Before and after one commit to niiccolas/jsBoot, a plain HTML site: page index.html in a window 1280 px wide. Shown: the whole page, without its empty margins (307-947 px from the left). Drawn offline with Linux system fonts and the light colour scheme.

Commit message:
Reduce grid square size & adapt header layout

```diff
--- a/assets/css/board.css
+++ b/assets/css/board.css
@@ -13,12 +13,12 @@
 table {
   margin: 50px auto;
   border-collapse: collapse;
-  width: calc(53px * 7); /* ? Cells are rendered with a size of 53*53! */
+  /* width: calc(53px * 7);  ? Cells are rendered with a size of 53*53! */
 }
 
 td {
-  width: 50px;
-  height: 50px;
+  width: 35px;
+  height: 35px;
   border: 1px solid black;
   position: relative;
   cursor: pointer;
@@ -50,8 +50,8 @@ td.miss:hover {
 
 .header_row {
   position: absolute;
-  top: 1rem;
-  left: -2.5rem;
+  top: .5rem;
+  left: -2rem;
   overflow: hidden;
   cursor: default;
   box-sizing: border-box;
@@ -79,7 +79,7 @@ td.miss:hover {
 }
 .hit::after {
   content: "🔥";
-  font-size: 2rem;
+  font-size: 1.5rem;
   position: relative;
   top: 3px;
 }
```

Required action | Search the entries for the string "assets" and return each line where it turns up.

Expected answer |
--- a/assets/css/board.css
+++ b/assets/css/board.css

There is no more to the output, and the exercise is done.